A court in Mongolia has jailed former president Nambar Enkhbayar for four years after finding him guilty of corruption, charges that he has called politically motivated.
Enkhbayar, 54, served as prime minister and then president for almost a decade until losing office in 2009. He was arrested in April in a dawn raid broadcast live on national television.
On Thursday, a Mongolian court found him guilty of misappropriating gifts intended for a monastery, along with other corruption charges, in a hearing broadcast to the nation.
The court originally sentenced him to seven years, but reduced it by three years, citing an amnesty law.
Enkhbayar, who was barred from running in Mongolia's June parliamentary elections, called the charges "groundless".
"I served the posts of president, prime minister and speaker of parliament. I never thought I would be accused groundlessly," Enkhbayar said in his testimony. His lawyer said they would appeal the verdict.
Enkhbayar formed a breakaway Mongolian People's Revolutionary Party last year, splitting from the ruling Mongolian People's Party (MPP), the oldest in the country which held power during the Soviet era.
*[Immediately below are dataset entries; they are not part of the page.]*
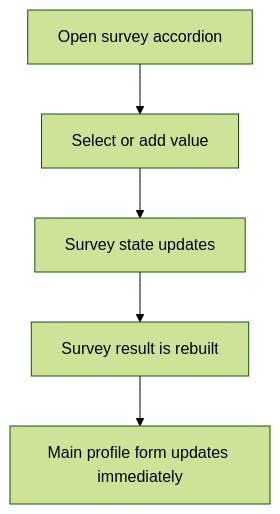
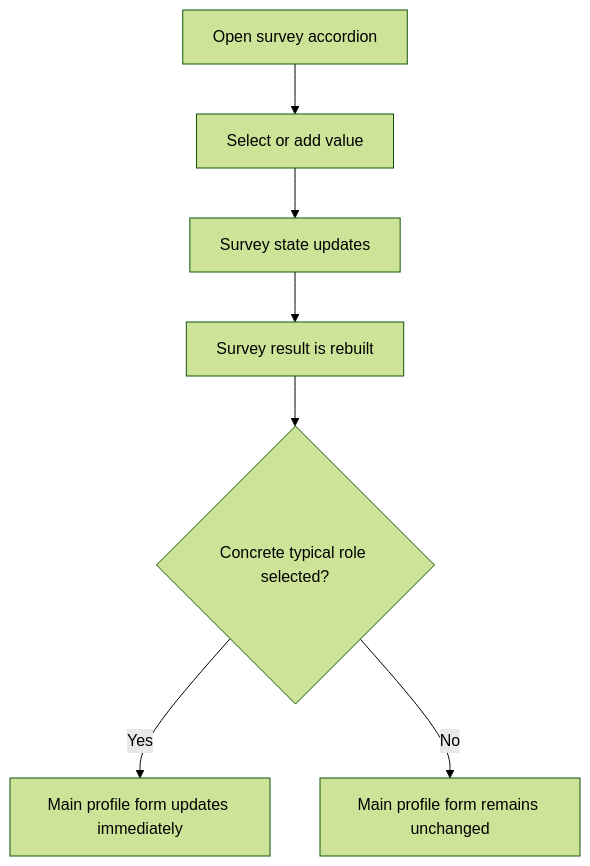
One commit to Anton-Sukhankin/HR-Profiling-Block changed the second of 7 diagrams in docs/components/profile-survey/user-flows.md. Above: the diagram before and after it, drawn with Mermaid (forest theme). The commit also changed other lines of this file and 12 other files, not shown here.

````diff
--- a/docs/components/profile-survey/user-flows.md
+++ b/docs/components/profile-survey/user-flows.md
@@ -15,7 +15,9 @@
 ```mermaid
 flowchart TD
   A["Open survey accordion"] --> B["Select or add value"]
   B --> C["Survey state updates"]
   C --> D["Survey result is rebuilt"]
-  D --> E["Main profile form updates immediately"]
+  D --> E{"Concrete typical role selected?"}
+  E -->|Yes| F["Main profile form updates immediately"]
+  E -->|No| G["Main profile form remains unchanged"]
 ```
````
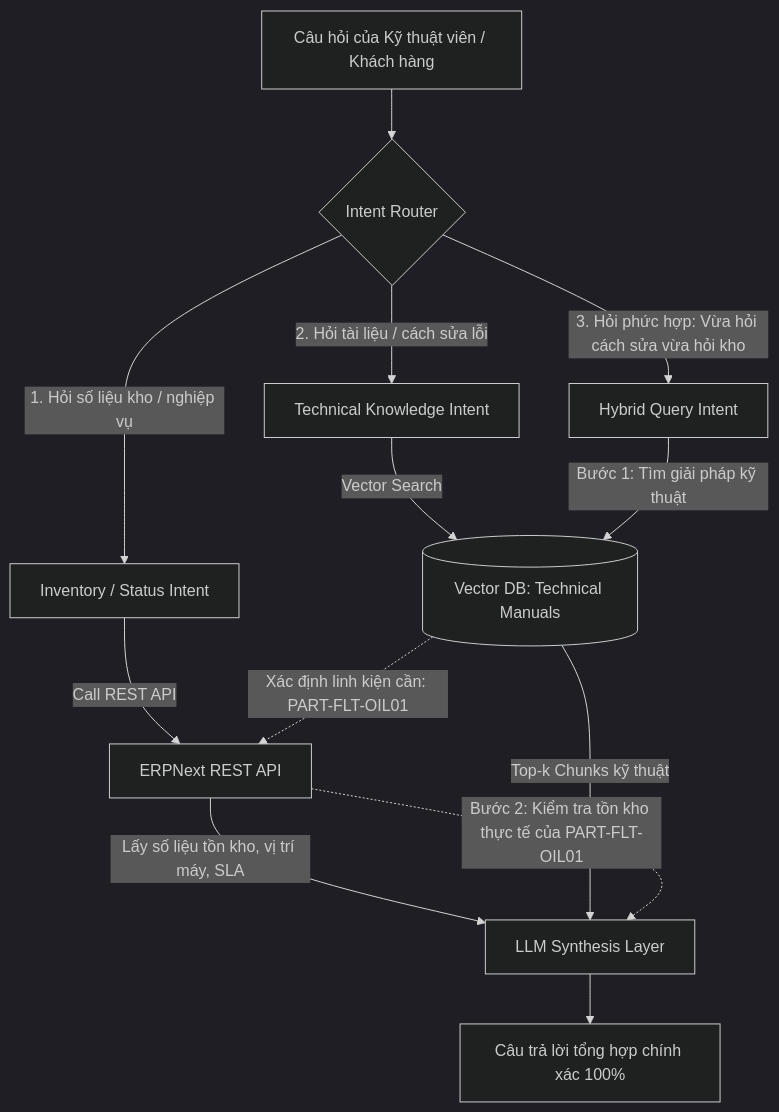
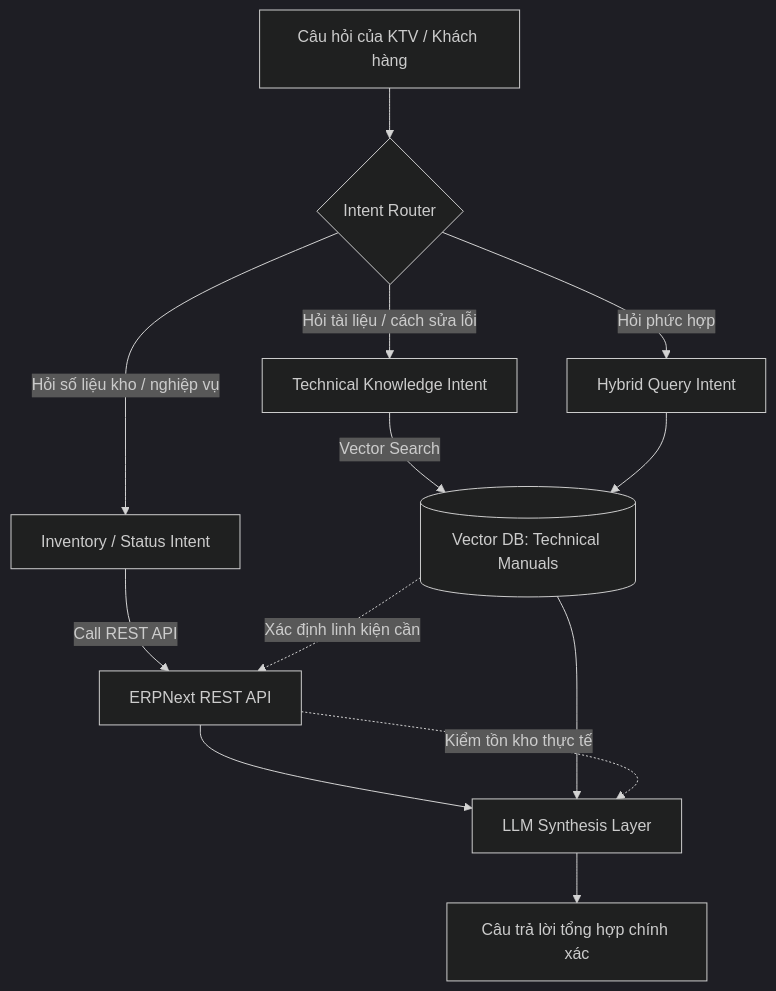
One commit to Baronger23/ERP.SmartHelpDesk changed the fifth of 5 diagrams in docs/reports/midterm_report.md. Above: the diagram before and after it, drawn with Mermaid (dark theme). The commit also changed other lines of this file and 23 other files, not shown here.

````diff
--- a/docs/reports/midterm_report.md
+++ b/docs/reports/midterm_report.md
@@ -460,20 +564,20 @@
 ```mermaid
 graph TD
-    UserQuery[Câu hỏi của Kỹ thuật viên / Khách hàng] --> Router{Intent Router}
+    UserQuery["Câu hỏi của KTV / Khách hàng"] --> Router{"Intent Router"}
     
-    Router -->|1. Hỏi số liệu kho / nghiệp vụ| INTENT_STOCK[Inventory / Status Intent]
-    Router -->|2. Hỏi tài liệu / cách sửa lỗi| INTENT_TECH[Technical Knowledge Intent]
-    Router -->|3. Hỏi phức hợp: Vừa hỏi cách sửa vừa hỏi kho| INTENT_HYBRID[Hybrid Query Intent]
+    Router -->|"Hỏi số liệu kho / nghiệp vụ"| STOCK["Inventory / Status Intent"]
+    Router -->|"Hỏi tài liệu / cách sửa lỗi"| TECH["Technical Knowledge Intent"]
+    Router -->|"Hỏi phức hợp"| HYBRID["Hybrid Query Intent"]
     
-    INTENT_STOCK -->|Call REST API| ERP_API[ERPNext REST API]
-    ERP_API -->|Lấy số liệu tồn kho, vị trí máy, SLA| RESP_GEN[LLM Synthesis Layer]
+    STOCK -->|"Call REST API"| ERP["ERPNext REST API"]
+    ERP --> LLM["LLM Synthesis Layer"]
     
-    INTENT_TECH -->|Vector Search| VEC_DB[(Vector DB: Technical Manuals)]
-    VEC_DB -->|Top-k Chunks kỹ thuật| RESP_GEN
+    TECH -->|"Vector Search"| VEC[("Vector DB: Technical Manuals")]
+    VEC --> LLM
     
-    INTENT_HYBRID -->|Bước 1: Tìm giải pháp kỹ thuật| VEC_DB
-    VEC_DB -.->|Xác định linh kiện cần: PART-FLT-OIL01| ERP_API
-    ERP_API -.->|Bước 2: Kiểm tra tồn kho thực tế của PART-FLT-OIL01| RESP_GEN
+    HYBRID --> VEC
+    VEC -.->|"Xác định linh kiện cần"| ERP
+    ERP -.->|"Kiểm tồn kho thực tế"| LLM
     
-    RESP_GEN --> FINAL_ANS[Câu trả lời tổng hợp chính xác 100%]
+    LLM --> ANS["Câu trả lời tổng hợp chính xác"]
 ```
````
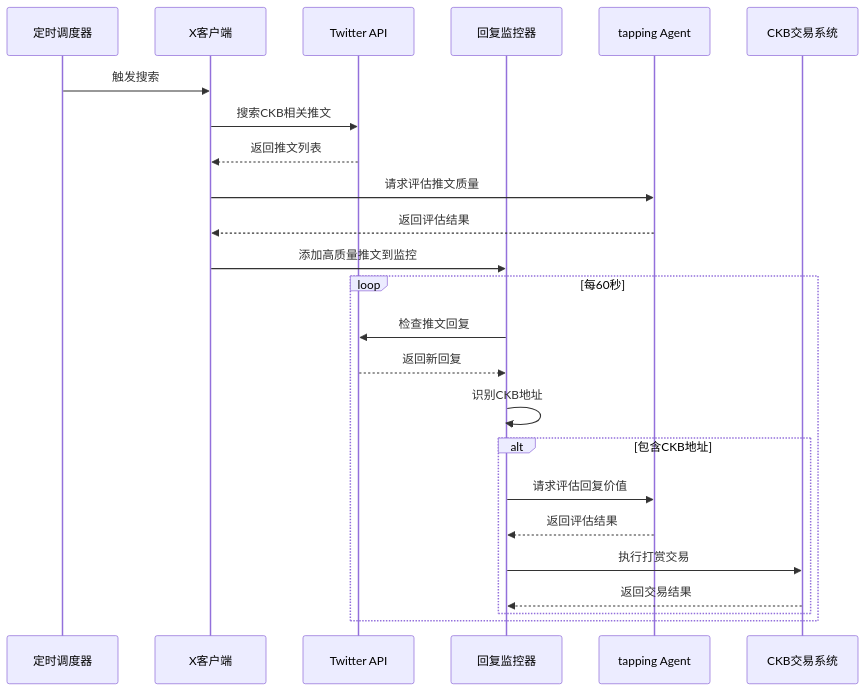
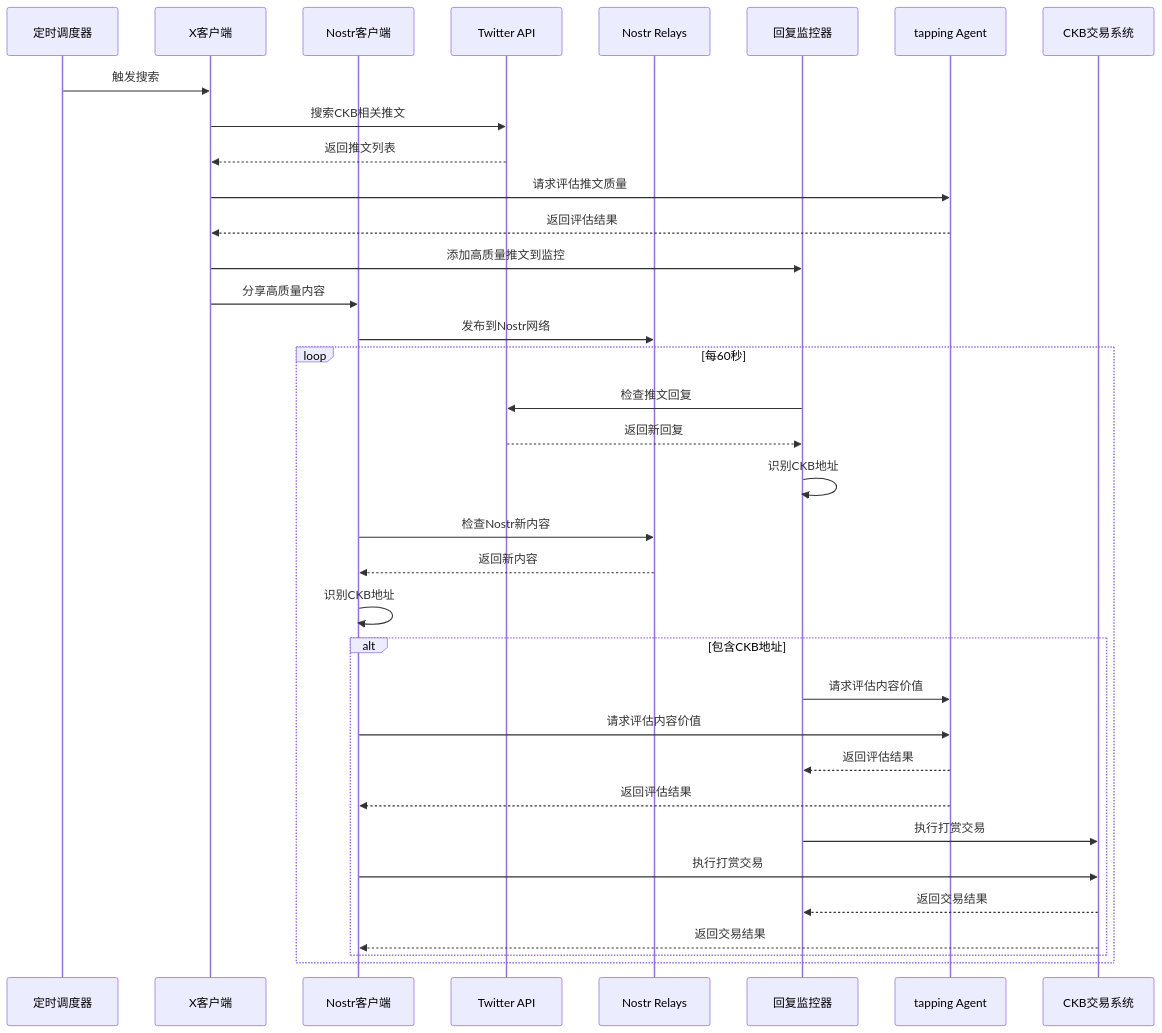
One commit to D-lyw/tipping-agent changed the third of 3 diagrams in README.md. Above: the diagram before and after it, drawn with Mermaid. The commit also changed other lines of this file and 22 other files, not shown here.

````diff
--- a/README.md
+++ b/README.md
@@ -138,28 +158,41 @@
 ```mermaid
 sequenceDiagram
     participant S as 定时调度器
     participant X as X客户端
+    participant N as Nostr客户端
     participant T as Twitter API
+    participant R as Nostr Relays
     participant M as 回复监控器
     participant A as tapping Agent
     participant C as CKB交易系统
     
     S->>X: 触发搜索
     X->>T: 搜索CKB相关推文
     T-->>X: 返回推文列表
     X->>A: 请求评估推文质量
     A-->>X: 返回评估结果
     X->>M: 添加高质量推文到监控
+    X->>N: 分享高质量内容
+    N->>R: 发布到Nostr网络
     
     loop 每60秒
         M->>T: 检查推文回复
         T-->>M: 返回新回复
         M->>M: 识别CKB地址
+        
+        N->>R: 检查Nostr新内容
+        R-->>N: 返回新内容
+        N->>N: 识别CKB地址
+        
         alt 包含CKB地址
-            M->>A: 请求评估回复价值
+            M->>A: 请求评估内容价值
+            N->>A: 请求评估内容价值
             A-->>M: 返回评估结果
+            A-->>N: 返回评估结果
             M->>C: 执行打赏交易
+            N->>C: 执行打赏交易
             C-->>M: 返回交易结果
+            C-->>N: 返回交易结果
         end
     end
 ```
````
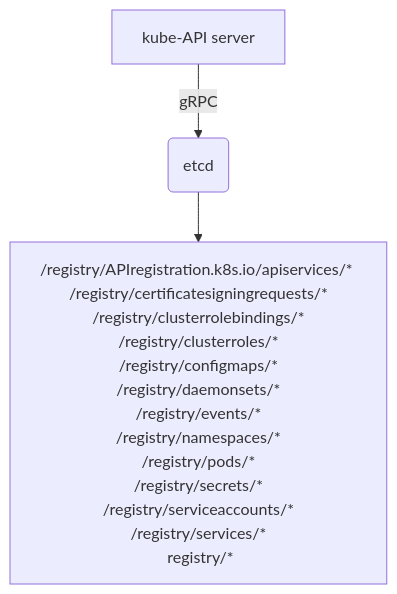
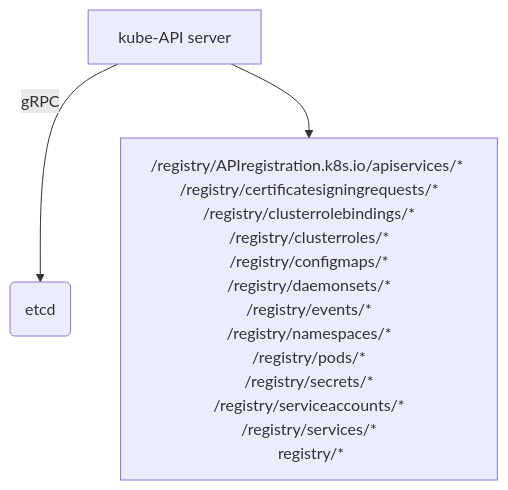
Before and after one commit to 007chiragshah/tucana: the second of 2 diagrams in Architecture_Overview.md, drawn with Mermaid.

````diff
--- a/Architecture_Overview.md
+++ b/Architecture_Overview.md
@@ -62,5 +62,5 @@
   ```mermaid 
   graph TD
-    A[kube-API server] -->|gRPC| B(etcd)
-    B --> C[ /registry/APIregistration.k8s.io/apiservices/* \n /registry/certificatesigningrequests/* \n /registry/clusterrolebindings/* \n /registry/clusterroles/* \n /registry/configmaps/* \n /registry/daemonsets/* \n /registry/events/* \n /registry/namespaces/* \n /registry/pods/* \n /registry/secrets/* \n /registry/serviceaccounts/* \n /registry/services/* \n registry/* ]
+    A[kube-API server]-->|gRPC|B(etcd)
+    A --> C[ /registry/APIregistration.k8s.io/apiservices/* \n /registry/certificatesigningrequests/* \n /registry/clusterrolebindings/* \n /registry/clusterroles/* \n /registry/configmaps/* \n /registry/daemonsets/* \n /registry/events/* \n /registry/namespaces/* \n /registry/pods/* \n /registry/secrets/* \n /registry/serviceaccounts/* \n /registry/services/* \n registry/* ]
   ```
````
For much of the past decade the MPP shared power with the Democratic Party, but the latter left the coalition in January to prepare for June elections.
Both parties have pledged to improve the distribution of wealth across the vast nation, which covers an area three times the size of France but has a population of just 2.8 million people.
Mongolia is ranked 120 out of 182 countries on the Corruption Perceptions Index compiled by the watchdog group Transparency International, tying with Bangladesh, Iran and Kazakhstan.
Mongolia is one of Asia's poorest nations but has increasingly lured foreign investors with its rich deposits of copper, gold, uranium, silver and oil.
Its economy grew 17.3 percent last year and foreign investment quadrupled to $5 billion.
But poorer Mongolians complain the benefits of the boom are not reaching them, that the elites have grown more corrupt and foreign mining companies receive exceedingly favourable deals.